A flight at six in the morning wasn’t my idea of the perfect start, especially when I hadn’t got a wink of sleep. Cranky and in no mood to talk to anyone, I found my seat. Flights always had a way of making me cantankerous. The window seat I had been assigned was the only solace to my crabbiness. . I settled in, buckled up, and tried to untangle my earphones, but in vain.
As I struggled with the last knot I saw a young mother struggling with numerous small carry-ons pull up to the seat next to me. “Excuse me, is it possible for you to take the aisle seat? My daughter doesn’t like flying, the only saving grace is the window,” she said as she tried to arrange her hand baggage. At first I was appalled, no one talks at this ungodly hour. Then my eyes darted to the young girl clasping on to her mother’s hand as if her life depended on it. An odd memory squeezed itself into the foreground of my mind…
“If you sleep now, you won’t feel the plane taking off, sweetie pie,” my mother said.
I was six, my family and I had a red-eye flight from Heathrow to Mumbai. I could taste the anxiety and excitement; moving meant a new school, a new home and a new life. At six, that seemed more exhilarating than terrifying. I don’t remember the take off so I must have slept through it. Mission Accomplished. What I do remember though, is waking up to magic.
I woke up in the hopes of curing my parched throat. Disoriented, I looked around, and that’s when I saw it. In the pitch darkness, outside the window, I saw some of the most fascinating stars. These weren’t just regular old stars, they were huge and they were the colours of a thousand rainbows. It was like these stars were meant for me. I gasped and counted them, forgetting completely that I was on a flight. Just as I reached six, I was sure I saw a green blur. It was Peter Pan, finally here to take me to Neverland! I was antsy and fidgeted the whole journey back, but to my dismay, Peter Pan only flew by to say hi.

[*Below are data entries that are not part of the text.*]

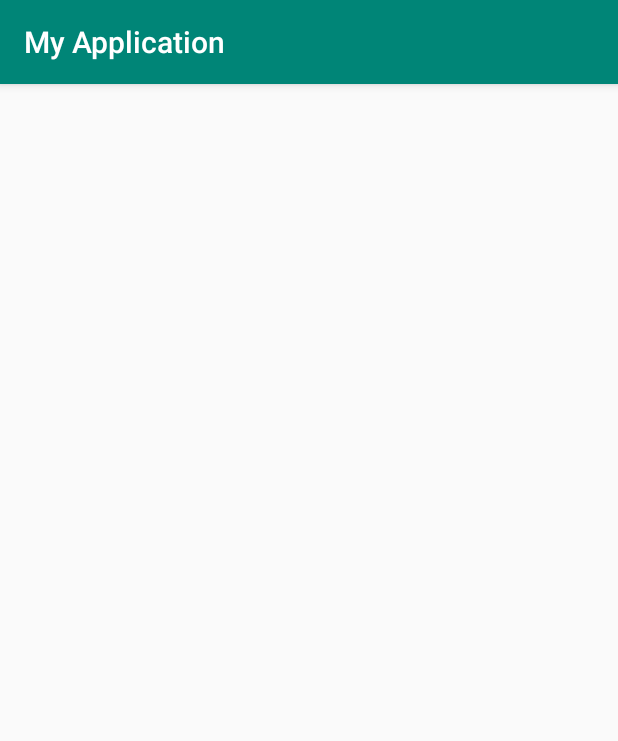
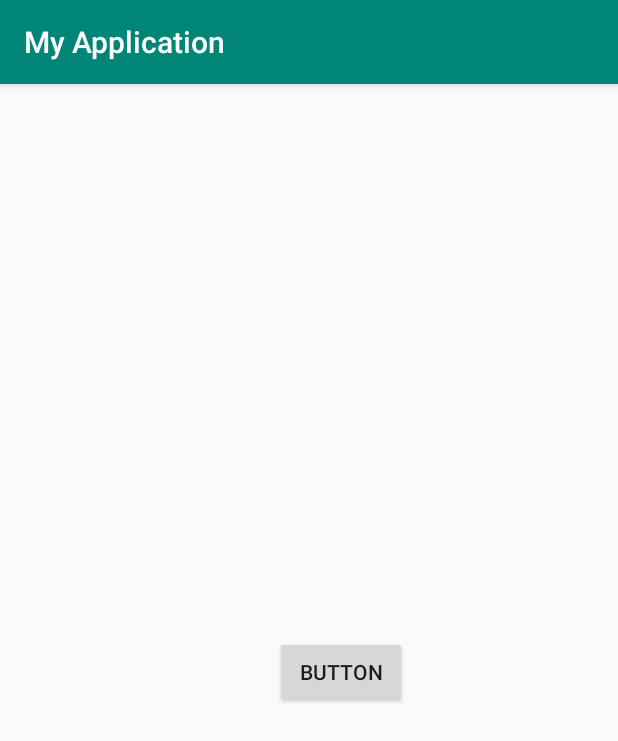
Before and after one commit to dimaty26/AndroidKotlinMaterialDesign, an Android app: the MainActivity2 screen opened directly, with no data from a screen before it, on a phone screen of 412 x 824 dp. Shown: the top 741 px of the screen. Run offline under Robolectric (Android 15) with nearby library versions, the phone set to English and light mode, and no system bars.

Commit message:
Initial commit

```diff
--- a/app/src/main/res/layout/activity_main.xml
+++ b/app/src/main/res/layout/activity_main.xml
@@ -6,4 +6,15 @@
     android:layout_height="match_parent"
     tools:context=".MainActivity2">
 
+    <Button
+        android:id="@+id/button"
+        android:layout_width="wrap_content"
+        android:layout_height="wrap_content"
+        android:layout_marginStart="183dp"
+        android:layout_marginTop="349dp"
+        android:layout_marginBottom="334dp"
+        android:text="Button"
+        app:layout_constraintBottom_toBottomOf="parent"
+        app:layout_constraintStart_toStartOf="parent"
+        app:layout_constraintTop_toTopOf="parent" />
 </androidx.constraintlayout.widget.ConstraintLayout>
```
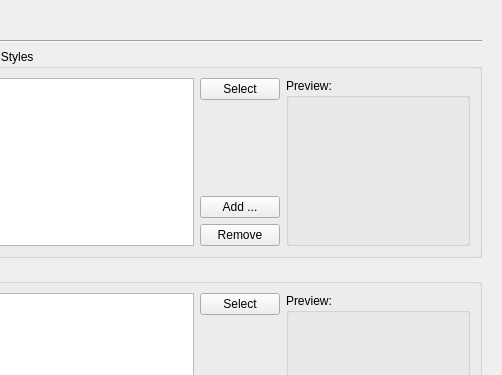
Above: src/gui/qt/settingsdialog.ui from pokerth/pokerth before the change; both pictures show x 283 to 785 and y 0 to 375 of the 785 by 530 pixel window. Below: the same form after it.
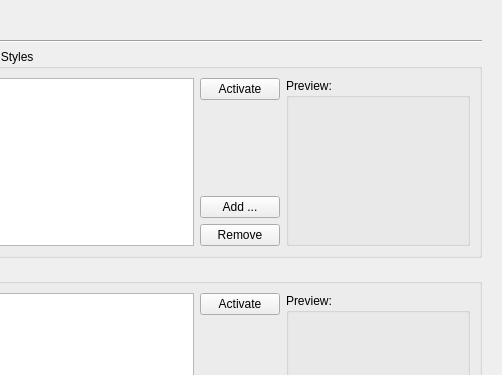
That is the form after the change. Icons and pictures are not drawn. Custom widgets are drawn as their Qt base class.

What changed in the file:
```diff
--- a/src/gui/qt/settingsdialog.ui
+++ b/src/gui/qt/settingsdialog.ui
@@ -411,7 +411,7 @@
               <item>
                <widget class="QPushButton" name="pushButton_selectGameTableStyle">
                 <property name="text">
-                 <string>Select</string>
+                 <string>Activate</string>
                 </property>
                </widget>
               </item>
@@ -489,7 +489,7 @@
               <item>
                <widget class="QPushButton" name="pushButton_selectCardDeck">
                 <property name="text">
-                 <string>Select</string>
+                 <string>Activate</string>
                 </property>
                </widget>
               </item>
```
Left out of the diff: 8 changed lines with no effect on the pictures.
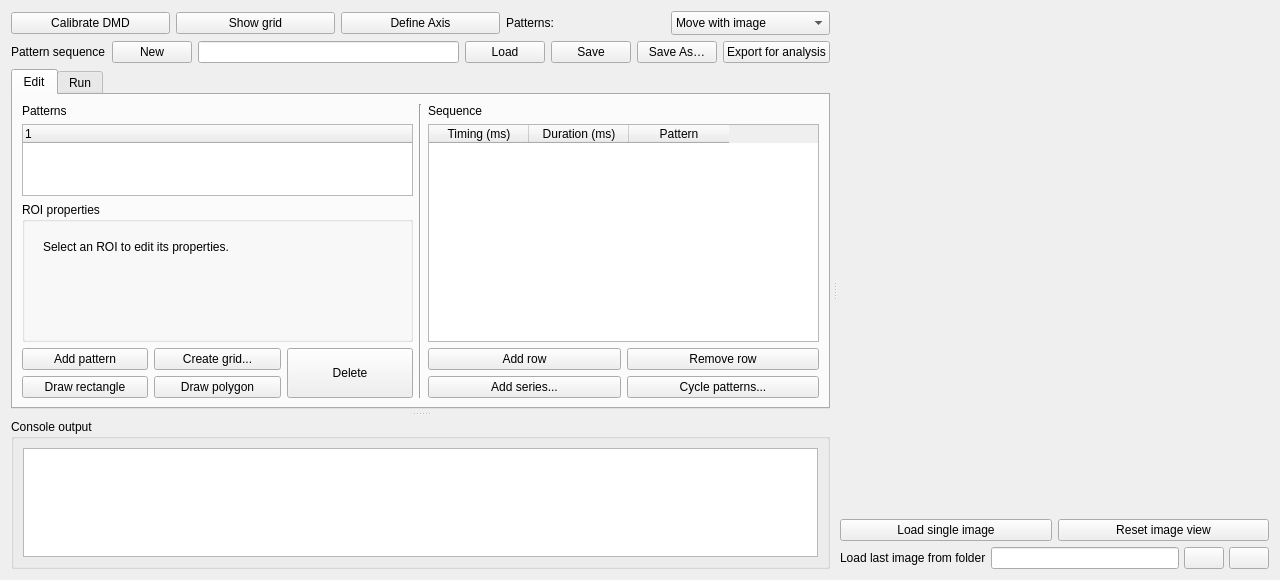
Before: the Qt Designer form stim1p/ui/qt/DMD_stim.ui in gfayebedrin/DMDcontrol, drawn with Qt 5.
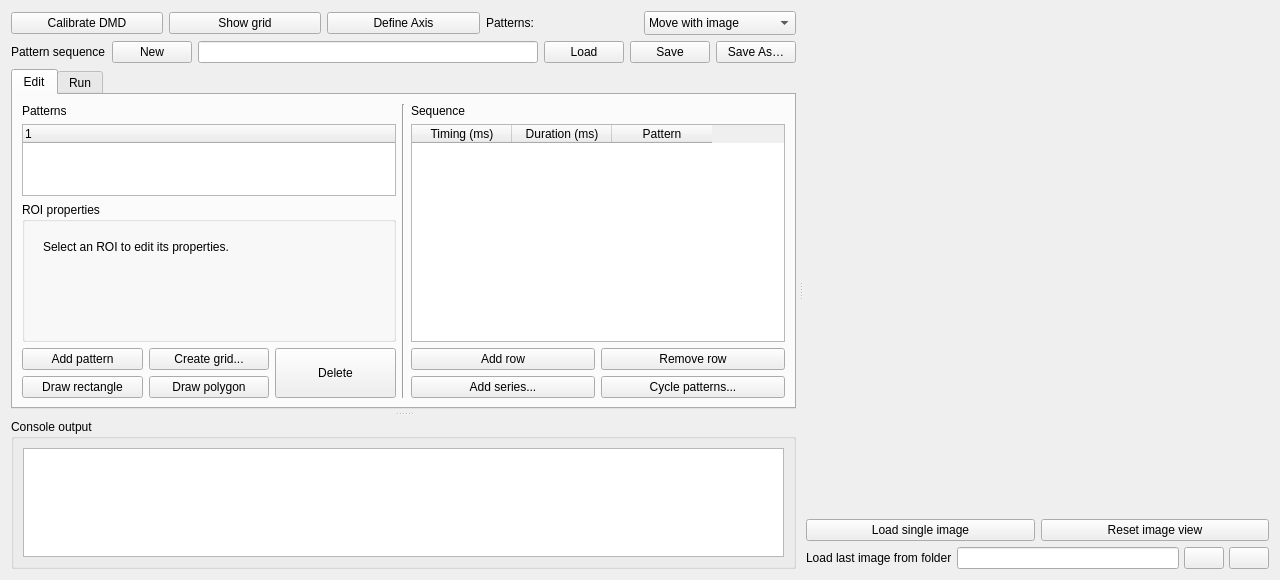
After: the same form once the commit is applied. Icons and pictures are not drawn.

Commit message: Remove redundant Export button

```diff
--- a/stim1p/ui/qt/DMD_stim.ui
+++ b/stim1p/ui/qt/DMD_stim.ui
@@ -165,19 +165,6 @@
             </property>
            </widget>
           </item>
-          <item>
-           <widget class="QPushButton" name="pushButton_export_patterns">
-            <property name="text">
-             <string>Export for analysis</string>
-            </property>
-            <property name="icon">
-             <iconset theme="QIcon::ThemeIcon::DocumentSend"/>
-            </property>
-            <property name="toolTip">
-             <string>Export sequence with axis metadata for offline analysis</string>
-            </property>
-           </widget>
-          </item>
          </layout>
         </item>
         <item>
```
The commit also changes 3 other files.
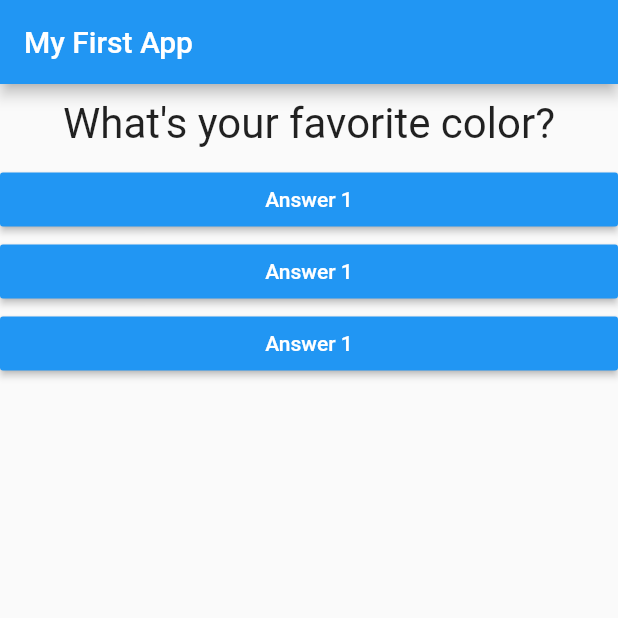
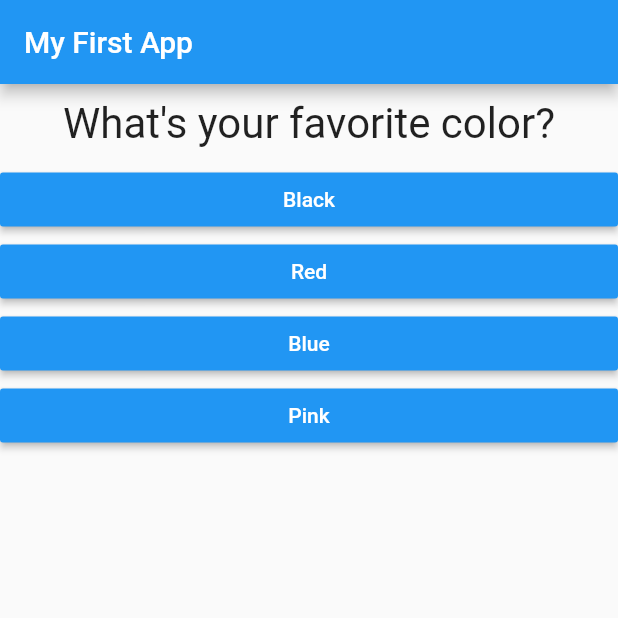
Before and after one commit to stkuwanda/quiz_app_flutter, a Flutter app: the screen it shows after launch, on a phone screen of 412 x 824 dp, the top half of it. Run offline on Flutter 3.47's test engine with Material 2 defaults, Android fonts, the phone set to English and light mode, and no system bars.

```diff
--- a/lib/answer.dart
+++ b/lib/answer.dart
@@ -2,13 +2,14 @@ import 'package:flutter/material.dart';
 
 class Answer extends StatelessWidget {
   final Function selectHandler;
-  Answer(this.selectHandler);
+  final String answerText;
+  Answer(this.selectHandler, this.answerText);
   @override
   Widget build(BuildContext context) {
     return Container(
       width: double.infinity,
       child: RaisedButton(
-        child: Text('Answer 1'),
+        child: Text(answerText),
         onPressed: selectHandler,
         color: Colors.blue,
         textColor: Colors.white,
--- a/lib/main.dart
+++ b/lib/main.dart
@@ -25,8 +25,33 @@ class _MyAppState extends State<MyApp> {
   @override
   Widget build(BuildContext context) {
     var _questions = [
-      'What\'s your favorite color?',
-      'What\'s your favorite animal?',
+      {
+        'questionText': 'What\'s your favorite color?',
+        'answers': [
+          'Black',
+          'Red',
+          'Blue',
+          'Pink',
+        ]
+      },
+      {
+        'questionText': 'What\'s your favorite animal?',
+        'answers': [
+          'Lion',
+          'Bear',
+          'Gorilla',
+          'Panda',
+        ]
+      },
+      {
+        'questionText': 'Who\'s your favorite musician?',
+        'answers': [
+          'Enzo Ishall',
+          'T Gonzi',
+          'Takura',
+          'Anita Jackson',
+        ]
+      },
     ];
 
     return MaterialApp(
@@ -36,10 +61,14 @@ class _MyAppState extends State<MyApp> {
         ),
         body: Column(
           children: [
-            Question(_questions[_questionIndex]),
-            Answer(_answerQuestion),
-            Answer(_answerQuestion),
-            Answer(_answerQuestion),
+            Question(_questions[_questionIndex]['questionText']),
+            ...(_questions[_questionIndex]['answers'] as List<String>)
+                .map((answer) {
+              return Answer(_answerQuestion, answer);
+            }).toList()
+            // Answer(_answerQuestion),
+            // Answer(_answerQuestion),
+            // Answer(_answerQuestion),
             // RaisedButton(
             //   child: Text('Answer 1'),
             //   onPressed: _answerQuestion,
```
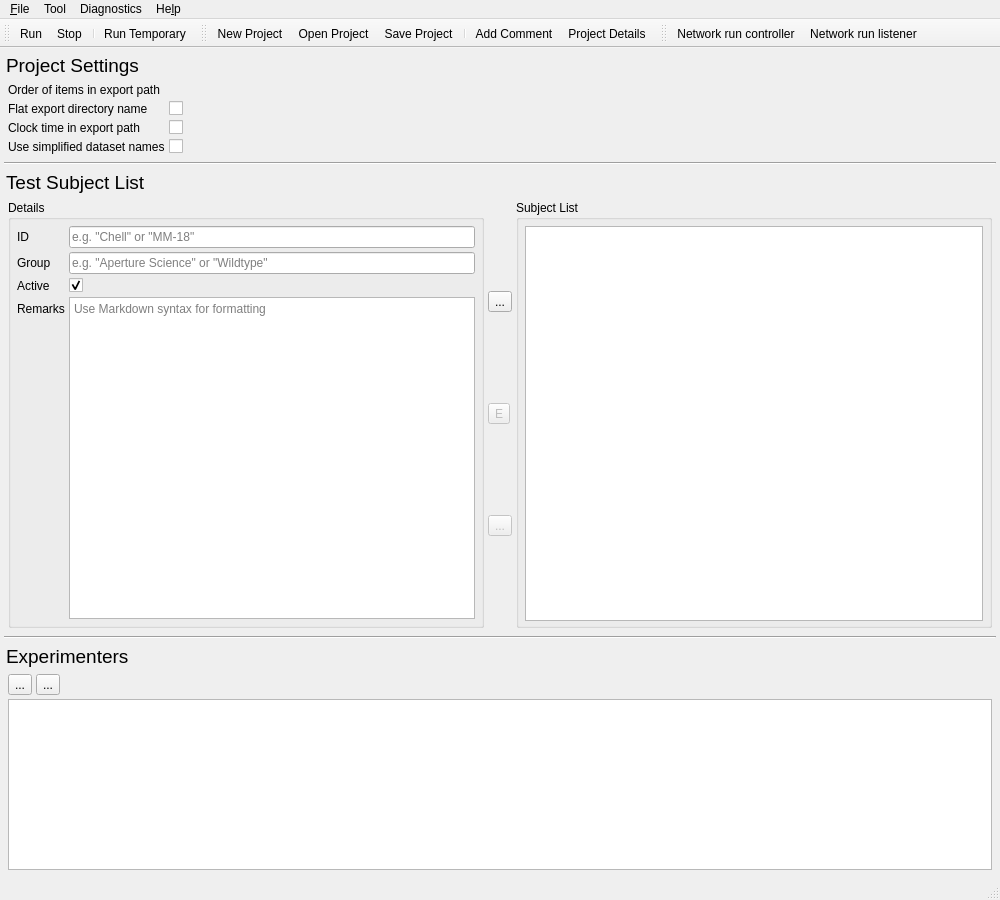
Before: the Qt Designer form src/mainwindow.ui in syntalos/syntalos, drawn with Qt 5.
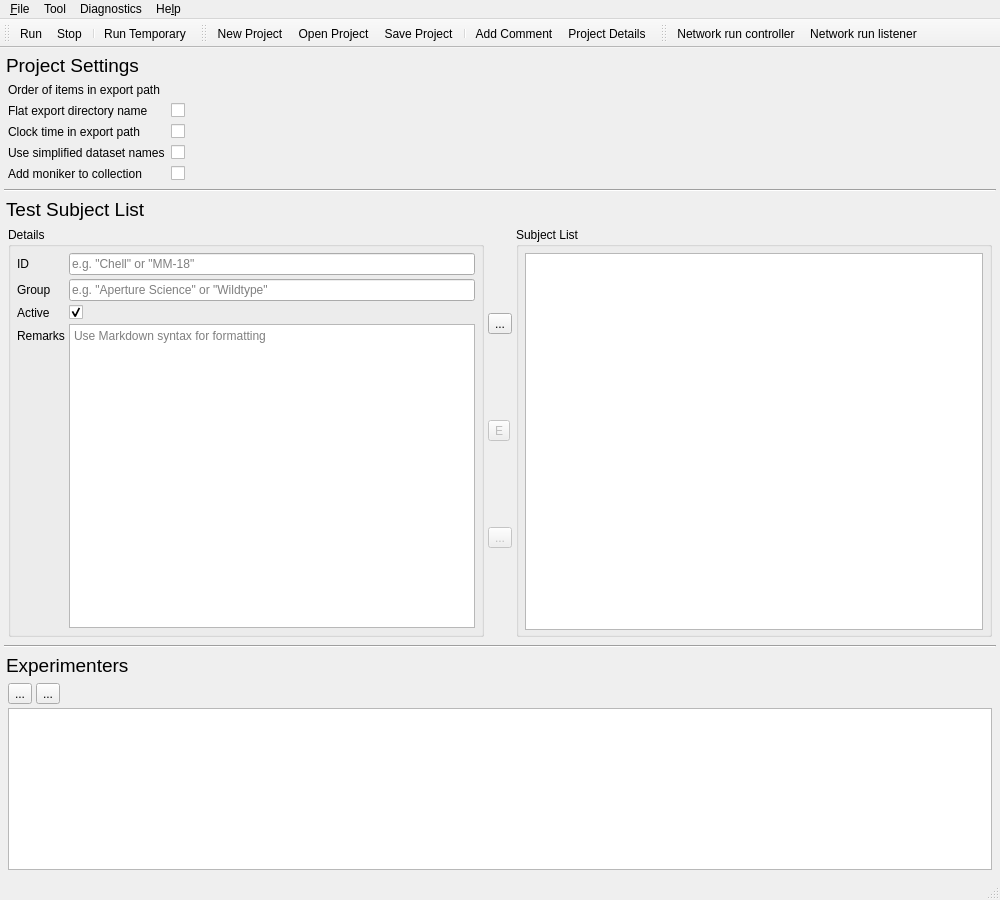
After: the same form once the commit is applied. The open tabs and pages were chosen to show the change. Icons and pictures are not drawn. Custom widgets are drawn as their Qt base class.

Commit message: Save & restore moniker and network settings for projects

Diff of the .ui file:
```diff
--- a/src/mainwindow.ui
+++ b/src/mainwindow.ui
@@ -742,7 +742,13 @@
                <verstretch>0</verstretch>
               </sizepolicy>
              </property>
-             <layout class="QVBoxLayout" name="verticalLayout_5">
+             <layout class="QFormLayout" name="projectSettingsLayout">
+              <property name="horizontalSpacing">
+               <number>6</number>
+              </property>
+              <property name="verticalSpacing">
+               <number>6</number>
+              </property>
               <property name="leftMargin">
                <number>2</number>
               </property>
@@ -755,14 +761,6 @@
               <property name="bottomMargin">
                <number>2</number>
               </property>
-              <item>
-               <layout class="QFormLayout" name="projectSettingsLayout">
-                <property name="horizontalSpacing">
-                 <number>4</number>
-                </property>
-                <property name="verticalSpacing">
-                 <number>4</number>
-                </property>
                 <item row="0" column="0">
                  <widget class="QLabel" name="exportDirOrderLabel">
                   <property name="text">
@@ -846,7 +844,19 @@
                   </property>
                  </widget>
                 </item>
-               </layout>
+              <item row="4" column="0">
+               <widget class="QLabel" name="addMonikerLabel">
+                <property name="text">
+                 <string>Add moniker to collection</string>
+                </property>
+               </widget>
+              </item>
+              <item row="4" column="1">
+               <widget class="QCheckBox" name="cbAddMoniker">
+                <property name="toolTip">
+                 <string>Add a short, human-readable moniker for the recording in addition to its machine-readable UUID</string>
+                </property>
+               </widget>
               </item>
              </layout>
             </widget>
```
Lines whose indentation alone changed are shown as unchanged. The commit also changes 5 other files.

I snapped out of one of the most exciting memories of my childhood to the face of an earnest mother. I smiled, picked up my purse and said, “Of course”. The memory was gone as quick as it had come, with only nostalgia as an aftertaste. I didn’t want to give that seat up, but every little girl deserves a magical window. The more I thought of it, the more I was convinced that it was a dream or a figment of my imagination, even though it seemed so real in memory. But just how remarkable would it be if it wasn’t?